[Change detection data]
********

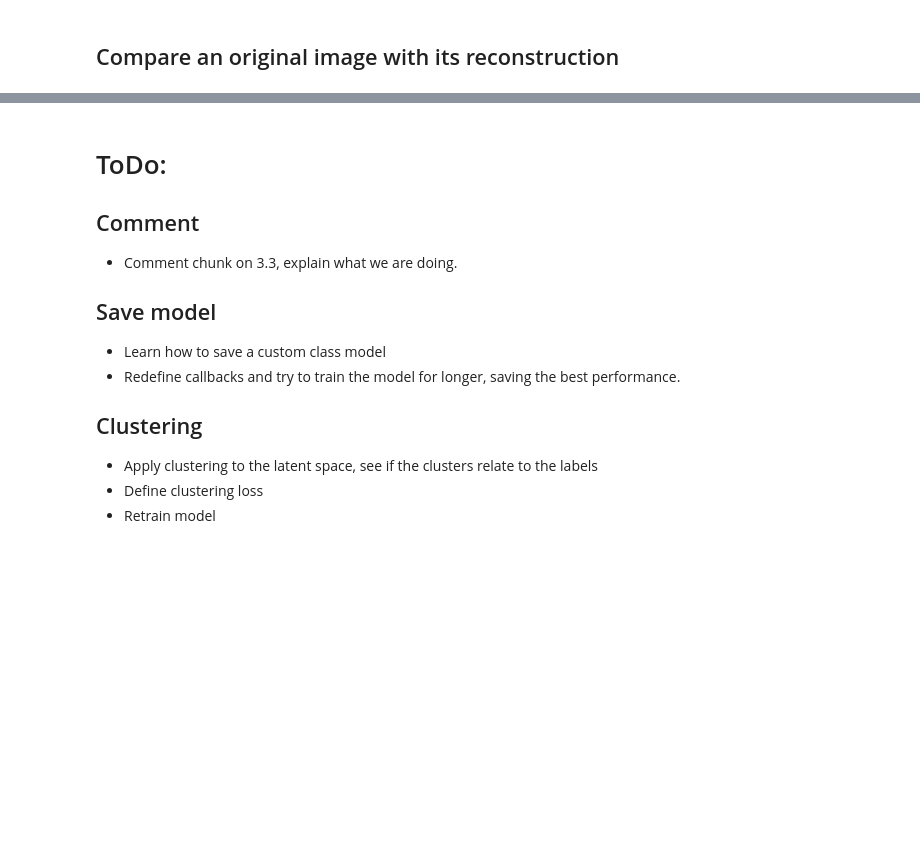
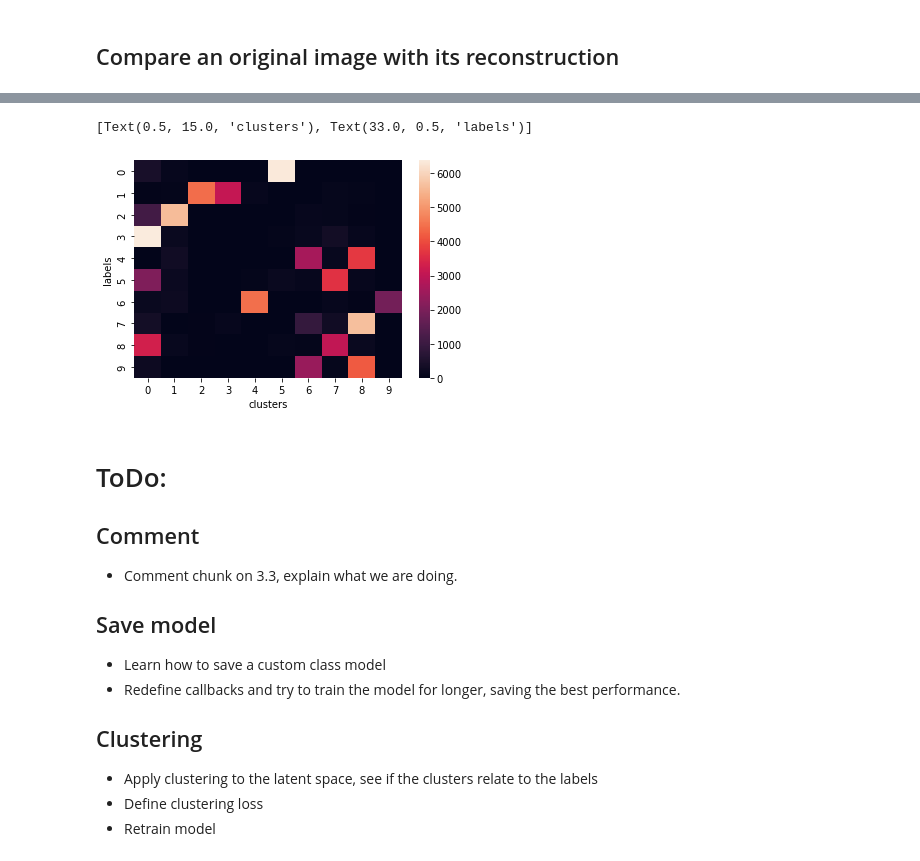
Before and after one commit to carlescn/MSc_bioinformatics_thesis, a Jupyter notebook: MNIST_clustering_VAE/MNIST_clustering_VAE.ipynb, the cells around one changed output, grey strips where cells are left out. Drawn from its saved outputs; the diff is of its cells as text; code cells hidden in the pictures; blank space fills up the shorter version.

```diff
--- a/MNIST_clustering_VAE/MNIST_clustering_VAE.ipynb
+++ b/MNIST_clustering_VAE/MNIST_clustering_VAE.ipynb
@@ -349,3 +386,12 @@ z_mean, z_logvar, z
+# %%
+kmeans = KMeans(n_clusters=10)
+kmeans.fit(codings_mean)
+crosstab = pd.crosstab(labels, kmeans.labels_)
+heatmap = sns.heatmap(crosstab)
+heatmap.set(xlabel='clusters', ylabel='labels')
+# %% [output]
+[Text(0.5, 15.0, 'clusters'), Text(33.0, 0.5, 'labels')]
+[figure, added]
 # %% [markdown]
 # ToDo:
 
```
Also changed, not shown: parts of 12 cells of this notebook, 5 other files.
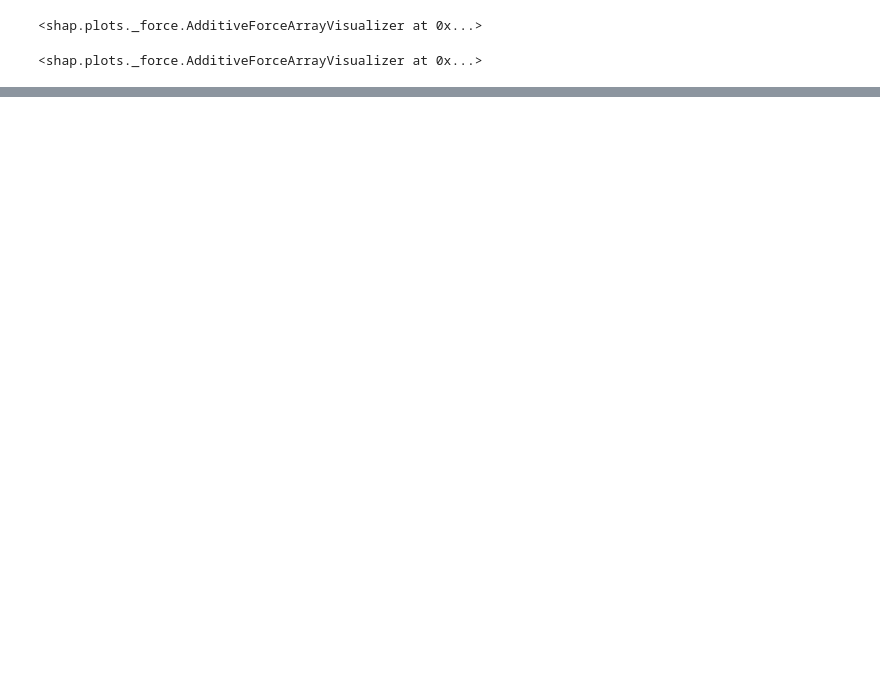
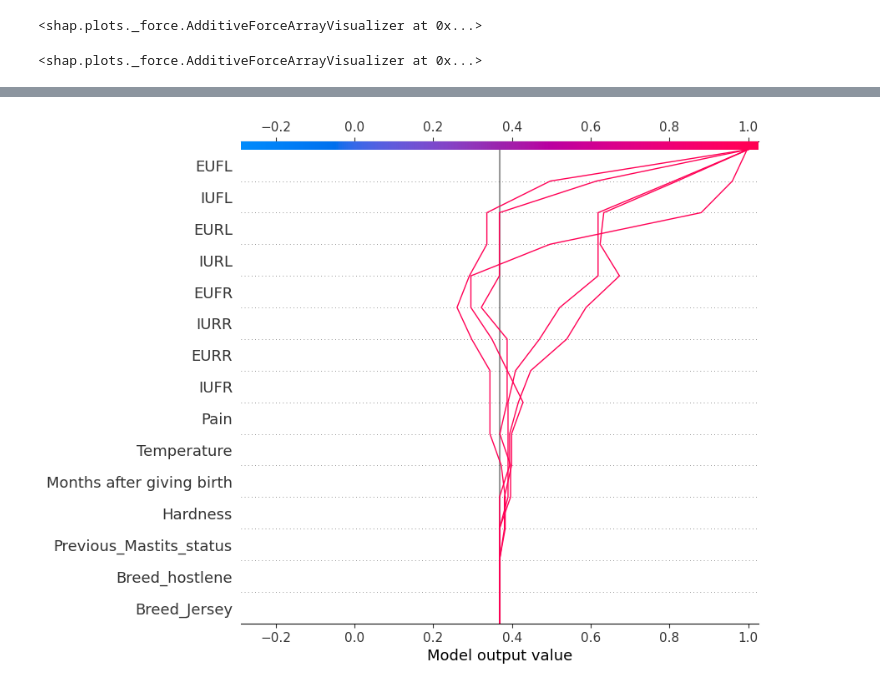
Before and after one commit to kshaheen25/thesis-xai-repo, a Jupyter notebook: lstm-2d-shap.ipynb, the cells around one changed output, grey strips where cells are left out. Saved outputs shown, nothing was run; the diff lists cells and outputs as text; code cells hidden in the pictures; blank space fills up the shorter version.

```diff
--- a/lstm-2d-shap.ipynb
+++ b/lstm-2d-shap.ipynb
@@ -669,0 +679,4 @@ shap.save_html('/kaggle/working/top_5_predictions_force_plot_1.html', shap_html)
+# %%
+shap.decision_plot(explainer.expected_value, shap_values_v1[0], feature_names=X_test.columns.tolist(),)
+# %% [output]
+[figure, added]
```
Also changed, not shown: parts of 23 cells of this notebook.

********

## WHAT YOU HAVE TO DO
Please output every record above exactly. Leave the pictures out.

## WRITTEN RESPONSE
Before and after one commit to carlescn/MSc_bioinformatics_thesis, a Jupyter notebook: MNIST_clustering_VAE/MNIST_clustering_VAE.ipynb, the cells around one changed output, grey strips where cells are left out. Drawn from its saved outputs; the diff is of its cells as text; code cells hidden in the pictures; blank space fills up the shorter version.

```diff
--- a/MNIST_clustering_VAE/MNIST_clustering_VAE.ipynb
+++ b/MNIST_clustering_VAE/MNIST_clustering_VAE.ipynb
@@ -349,3 +386,12 @@ z_mean, z_logvar, z
+# %%
+kmeans = KMeans(n_clusters=10)
+kmeans.fit(codings_mean)
+crosstab = pd.crosstab(labels, kmeans.labels_)
+heatmap = sns.heatmap(crosstab)
+heatmap.set(xlabel='clusters', ylabel='labels')
+# %% [output]
+[Text(0.5, 15.0, 'clusters'), Text(33.0, 0.5, 'labels')]
+[figure, added]
 # %% [markdown]
 # ToDo:
 
```
Also changed, not shown: parts of 12 cells of this notebook, 5 other files.
Before and after one commit to kshaheen25/thesis-xai-repo, a Jupyter notebook: lstm-2d-shap.ipynb, the cells around one changed output, grey strips where cells are left out. Saved outputs shown, nothing was run; the diff lists cells and outputs as text; code cells hidden in the pictures; blank space fills up the shorter version.

```diff
--- a/lstm-2d-shap.ipynb
+++ b/lstm-2d-shap.ipynb
@@ -669,0 +679,4 @@ shap.save_html('/kaggle/working/top_5_predictions_force_plot_1.html', shap_html)
+# %%
+shap.decision_plot(explainer.expected_value, shap_values_v1[0], feature_names=X_test.columns.tolist(),)
+# %% [output]
+[figure, added]
```
Also changed, not shown: parts of 23 cells of this notebook.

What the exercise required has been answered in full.